The records:
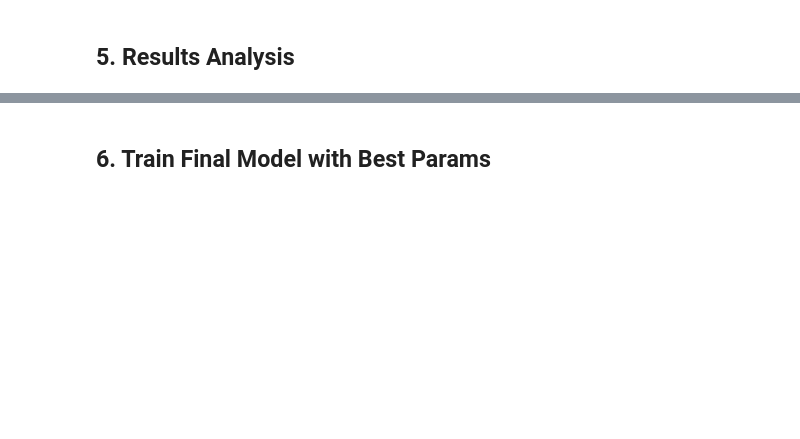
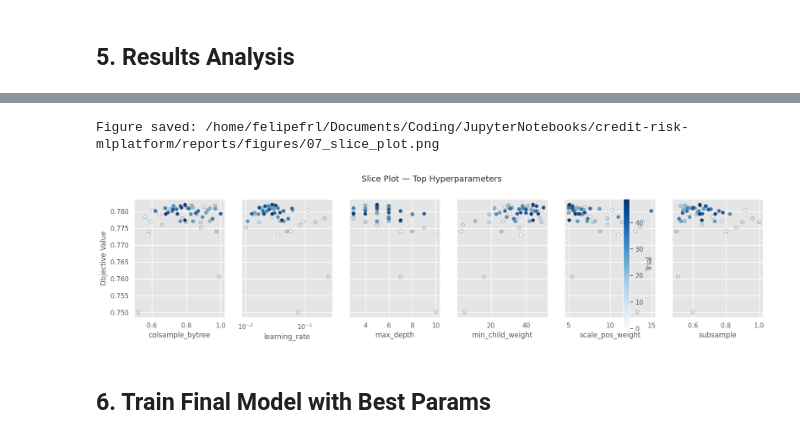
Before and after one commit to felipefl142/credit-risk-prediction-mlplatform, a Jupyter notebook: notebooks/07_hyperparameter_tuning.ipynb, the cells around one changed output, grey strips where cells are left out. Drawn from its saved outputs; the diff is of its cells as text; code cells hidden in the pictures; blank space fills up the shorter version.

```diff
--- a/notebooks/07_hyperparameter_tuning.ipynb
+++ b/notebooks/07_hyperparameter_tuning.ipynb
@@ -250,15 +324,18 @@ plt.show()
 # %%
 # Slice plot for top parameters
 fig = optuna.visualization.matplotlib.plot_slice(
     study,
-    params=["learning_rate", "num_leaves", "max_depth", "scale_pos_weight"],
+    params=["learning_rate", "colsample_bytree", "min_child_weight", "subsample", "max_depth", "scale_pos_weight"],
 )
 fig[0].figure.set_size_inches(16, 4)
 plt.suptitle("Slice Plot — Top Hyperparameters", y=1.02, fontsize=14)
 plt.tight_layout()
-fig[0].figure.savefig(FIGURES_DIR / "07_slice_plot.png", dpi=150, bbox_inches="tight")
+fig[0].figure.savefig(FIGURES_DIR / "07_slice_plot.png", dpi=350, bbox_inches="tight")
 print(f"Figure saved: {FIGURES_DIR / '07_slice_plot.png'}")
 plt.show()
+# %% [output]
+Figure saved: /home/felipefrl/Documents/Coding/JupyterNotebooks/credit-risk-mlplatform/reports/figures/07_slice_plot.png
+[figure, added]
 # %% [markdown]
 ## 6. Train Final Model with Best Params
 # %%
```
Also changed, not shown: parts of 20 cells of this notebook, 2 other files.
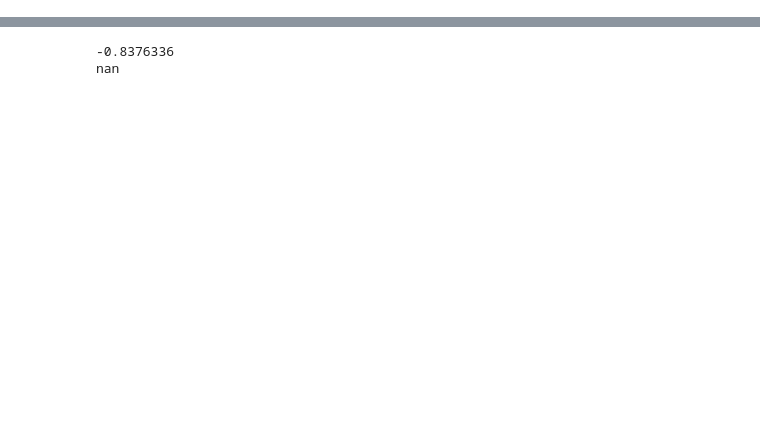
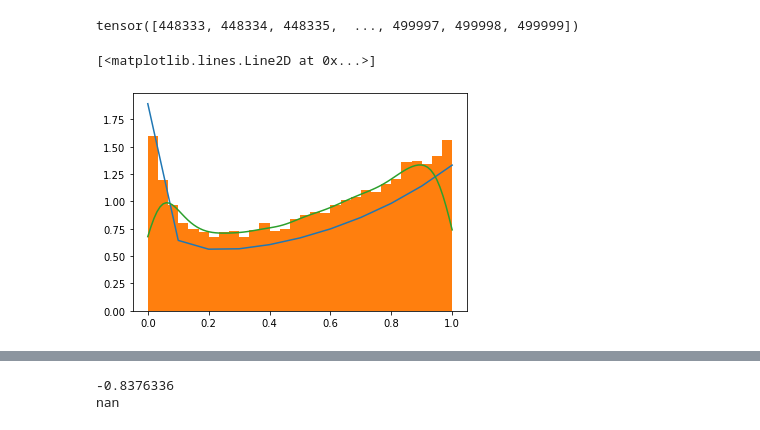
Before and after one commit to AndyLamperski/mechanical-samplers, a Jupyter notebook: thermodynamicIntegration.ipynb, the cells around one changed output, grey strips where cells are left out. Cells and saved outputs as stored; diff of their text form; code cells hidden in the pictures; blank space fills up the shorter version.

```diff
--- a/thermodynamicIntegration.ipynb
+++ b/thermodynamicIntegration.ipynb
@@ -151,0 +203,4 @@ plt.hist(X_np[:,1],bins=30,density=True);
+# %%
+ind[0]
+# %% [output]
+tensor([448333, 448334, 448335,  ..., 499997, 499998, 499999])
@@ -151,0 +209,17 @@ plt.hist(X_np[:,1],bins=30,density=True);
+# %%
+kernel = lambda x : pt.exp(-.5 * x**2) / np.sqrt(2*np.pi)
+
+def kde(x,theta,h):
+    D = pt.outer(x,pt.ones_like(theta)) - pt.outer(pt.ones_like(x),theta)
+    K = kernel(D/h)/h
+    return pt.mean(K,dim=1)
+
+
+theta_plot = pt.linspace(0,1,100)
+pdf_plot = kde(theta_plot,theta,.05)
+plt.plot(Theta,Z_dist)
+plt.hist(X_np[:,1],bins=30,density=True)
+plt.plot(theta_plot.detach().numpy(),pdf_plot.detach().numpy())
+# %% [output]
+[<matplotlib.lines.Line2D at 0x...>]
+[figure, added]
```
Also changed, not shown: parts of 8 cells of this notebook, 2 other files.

Exercise aim:
Write the listing out exactly, word for word, but omit the pictures.

Output below:
Before and after one commit to felipefl142/credit-risk-prediction-mlplatform, a Jupyter notebook: notebooks/07_hyperparameter_tuning.ipynb, the cells around one changed output, grey strips where cells are left out. Drawn from its saved outputs; the diff is of its cells as text; code cells hidden in the pictures; blank space fills up the shorter version.

```diff
--- a/notebooks/07_hyperparameter_tuning.ipynb
+++ b/notebooks/07_hyperparameter_tuning.ipynb
@@ -250,15 +324,18 @@ plt.show()
 # %%
 # Slice plot for top parameters
 fig = optuna.visualization.matplotlib.plot_slice(
     study,
-    params=["learning_rate", "num_leaves", "max_depth", "scale_pos_weight"],
+    params=["learning_rate", "colsample_bytree", "min_child_weight", "subsample", "max_depth", "scale_pos_weight"],
 )
 fig[0].figure.set_size_inches(16, 4)
 plt.suptitle("Slice Plot — Top Hyperparameters", y=1.02, fontsize=14)
 plt.tight_layout()
-fig[0].figure.savefig(FIGURES_DIR / "07_slice_plot.png", dpi=150, bbox_inches="tight")
+fig[0].figure.savefig(FIGURES_DIR / "07_slice_plot.png", dpi=350, bbox_inches="tight")
 print(f"Figure saved: {FIGURES_DIR / '07_slice_plot.png'}")
 plt.show()
+# %% [output]
+Figure saved: /home/felipefrl/Documents/Coding/JupyterNotebooks/credit-risk-mlplatform/reports/figures/07_slice_plot.png
+[figure, added]
 # %% [markdown]
 ## 6. Train Final Model with Best Params
 # %%
```
Also changed, not shown: parts of 20 cells of this notebook, 2 other files.
Before and after one commit to AndyLamperski/mechanical-samplers, a Jupyter notebook: thermodynamicIntegration.ipynb, the cells around one changed output, grey strips where cells are left out. Cells and saved outputs as stored; diff of their text form; code cells hidden in the pictures; blank space fills up the shorter version.

```diff
--- a/thermodynamicIntegration.ipynb
+++ b/thermodynamicIntegration.ipynb
@@ -151,0 +203,4 @@ plt.hist(X_np[:,1],bins=30,density=True);
+# %%
+ind[0]
+# %% [output]
+tensor([448333, 448334, 448335,  ..., 499997, 499998, 499999])
@@ -151,0 +209,17 @@ plt.hist(X_np[:,1],bins=30,density=True);
+# %%
+kernel = lambda x : pt.exp(-.5 * x**2) / np.sqrt(2*np.pi)
+
+def kde(x,theta,h):
+    D = pt.outer(x,pt.ones_like(theta)) - pt.outer(pt.ones_like(x),theta)
+    K = kernel(D/h)/h
+    return pt.mean(K,dim=1)
+
+
+theta_plot = pt.linspace(0,1,100)
+pdf_plot = kde(theta_plot,theta,.05)
+plt.plot(Theta,Z_dist)
+plt.hist(X_np[:,1],bins=30,density=True)
+plt.plot(theta_plot.detach().numpy(),pdf_plot.detach().numpy())
+# %% [output]
+[<matplotlib.lines.Line2D at 0x...>]
+[figure, added]
```
Also changed, not shown: parts of 8 cells of this notebook, 2 other files.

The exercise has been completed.